She's On Board | Torrance Memorial

Published on August 03, 2021

She's On Board

girl with skateboard

Written by Nancy Sokoler Steiner | Photographed by Ian Logan

In the South Bay of the 1970s, teens embraced the art of skateboarding at such places as Hermosa Beach Pier. Later, they tackled vert (vertical) skateboarding in empty swimming pools and eventually skate parks. As these skateboarders careened down the slopes, flipping and twisting in midair, one skater stood apart: Cindy Whitehead, one of the only girls.

That didn’t bother Whitehead, who wore headphones to tune out chauvinistic remarks by her male peers.
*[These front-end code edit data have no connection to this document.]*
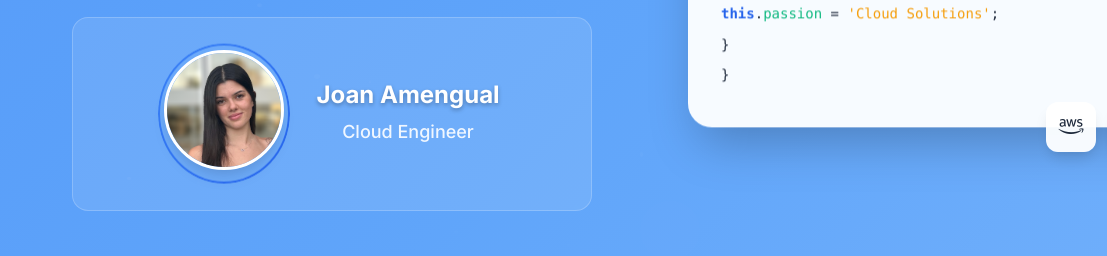
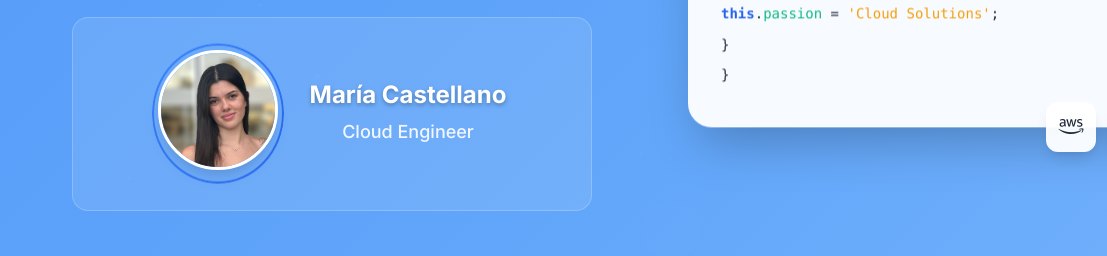
Before and after one commit to mariacastb/portfolio, a plain HTML site: page index.html in a window 1280 px wide. Shown: the part 491-747 px from the top of the page, 0-1107 px from the left. Drawn offline with Linux system fonts and the light colour scheme.

Commit message:
Foto perfil y nombre

```diff
--- a/index.html
+++ b/index.html
@@ -42,7 +42,7 @@
                         <div class="profile-border"></div>
                     </div>
                     <div class="profile-info">
-                        <h2 class="profile-name">Joan Amengual</h2>
+                        <h2 class="profile-name">María Castellano</h2>
                         <p class="profile-title">Cloud Engineer</p>
                     </div>
                 </div>
```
What bothered her was the lack of gear, brand sponsorships and contests targeting females. At 16 years old she turned pro, touring the country, earning top ranks and becoming the first female to appear in a skateboarding magazine centerfold and two-page spread.

Skateboarding has gone in and out of popularity since that time. Meanwhile, Whitehead became a wardrobe stylist in film and television production. With recent resurgences of skateboarding, more girls began to embrace the sport than in Whitehead’s day. Yet the same gender discrepancies remained.

“There has been a huge financial disparity for guys and girls, even as they have the same expenses,” she says. “Women’s prize money was vastly less. They weren’t paid for travel expenses, and they had more difficulty finding sponsors.”

In 2013 Whitehead decided to attack the problem by starting Girl is NOT a 4 Letter Word (GN4LW), a movement and brand aimed at increasing visibility and support for female skateboarding. Collaborating with skateboard manufacturer Dwindle, she designed a skateboard for the female market. She uses the profits to support female skateboarders, events and projects.

“Helping girls today get where they want to go is what I’m most excited about,” says Whitehead, who now specializes in styling professional and Olympic athletes appearing in advertisements. “This is a real passion project.”

The GN4LW website “is the only daily website for women, girls and LGBTQIA skateboarders,” says Whitehead. She notes the sport has grown considerably for women over the past five years.

Whitehead collaborated with S1 Helmets to produce a skate helmet and created a line of Girl is NOT a 4 Letter Word apparel. She supplies a team of 10 skaters and four ambassadors with GN4LW merchandise, and they in turn promote the brand and one another. She also refers her team members and other female skaters to projects such as television and film appearances.

When Whitehead spoke to PULSE in May, two of her team members—15-year-old Minna Stess and 22-year-old Arianna Carmona—had just qualified for semifinals in the Olympic trials for skateboarding. Although the sport is not a competitive Olympic sport, it is an exhibition sport in this summer’s Tokyo Olympics.

Whitehead was inducted into the Skateboarding Hall of Fame in 2016 and was asked to contribute her past history to the sports collections at the Smithsonian’s National Museum of American History in Washington, DC. More of her memorabilia is on display at the Hermosa Beach Museum.

Still skating in her 50s, she asserts the sport is for all ages. “You see everyone from 5-year-olds to grandmothers. Everyone’s equal in a skate park.”